TASK INSTRUCTIONS: Give the count of lines in the entries below that contain the string "import", and only that count.

*** DATASET RECORDS Section Begins ***

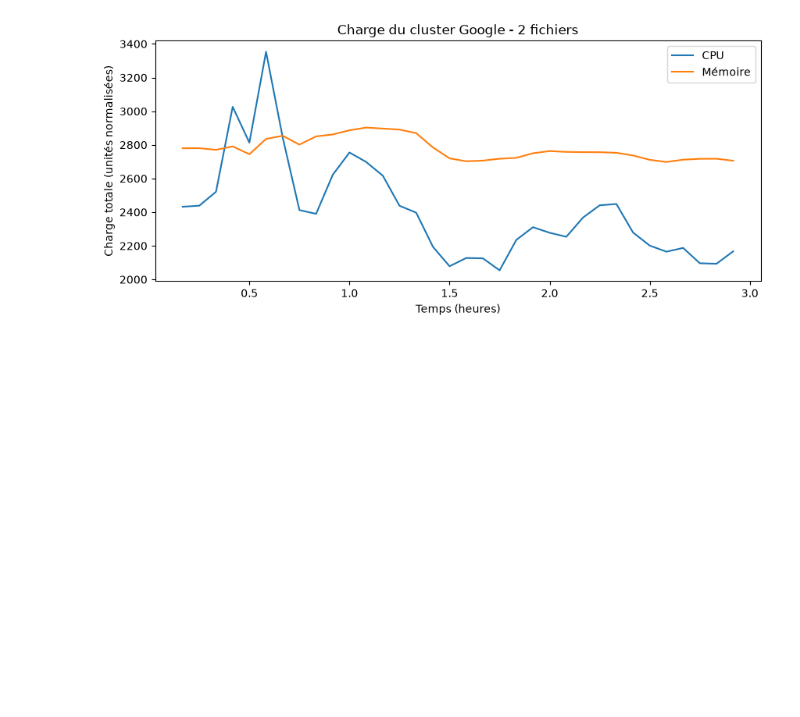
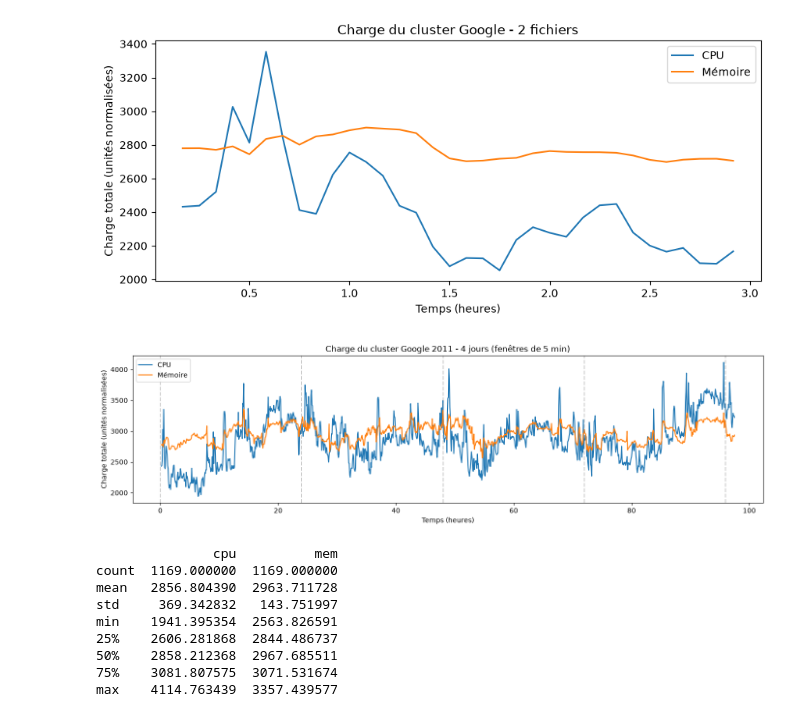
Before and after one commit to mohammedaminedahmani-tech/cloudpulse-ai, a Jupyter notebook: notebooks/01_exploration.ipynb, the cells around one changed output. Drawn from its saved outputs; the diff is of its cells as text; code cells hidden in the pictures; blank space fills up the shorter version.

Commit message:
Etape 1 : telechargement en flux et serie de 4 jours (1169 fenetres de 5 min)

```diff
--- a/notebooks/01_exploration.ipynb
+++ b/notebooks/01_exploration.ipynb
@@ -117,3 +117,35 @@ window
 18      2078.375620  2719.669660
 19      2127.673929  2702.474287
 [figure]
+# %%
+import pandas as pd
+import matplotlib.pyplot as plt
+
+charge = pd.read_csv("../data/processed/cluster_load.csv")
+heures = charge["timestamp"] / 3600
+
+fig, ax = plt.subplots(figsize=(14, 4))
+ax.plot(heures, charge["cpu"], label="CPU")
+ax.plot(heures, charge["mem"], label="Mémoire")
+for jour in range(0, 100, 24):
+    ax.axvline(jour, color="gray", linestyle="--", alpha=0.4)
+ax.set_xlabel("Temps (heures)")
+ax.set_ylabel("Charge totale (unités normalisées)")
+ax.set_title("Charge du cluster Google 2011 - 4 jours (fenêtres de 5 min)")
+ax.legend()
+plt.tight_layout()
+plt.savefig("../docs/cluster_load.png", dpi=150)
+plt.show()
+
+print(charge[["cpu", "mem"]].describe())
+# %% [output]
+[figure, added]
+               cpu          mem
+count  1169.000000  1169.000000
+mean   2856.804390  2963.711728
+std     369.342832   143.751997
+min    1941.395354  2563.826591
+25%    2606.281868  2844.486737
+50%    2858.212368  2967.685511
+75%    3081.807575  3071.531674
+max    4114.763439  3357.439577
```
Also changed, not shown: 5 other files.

*** DATASET RECORDS Section Ends ***

TASK SOLUTION: 2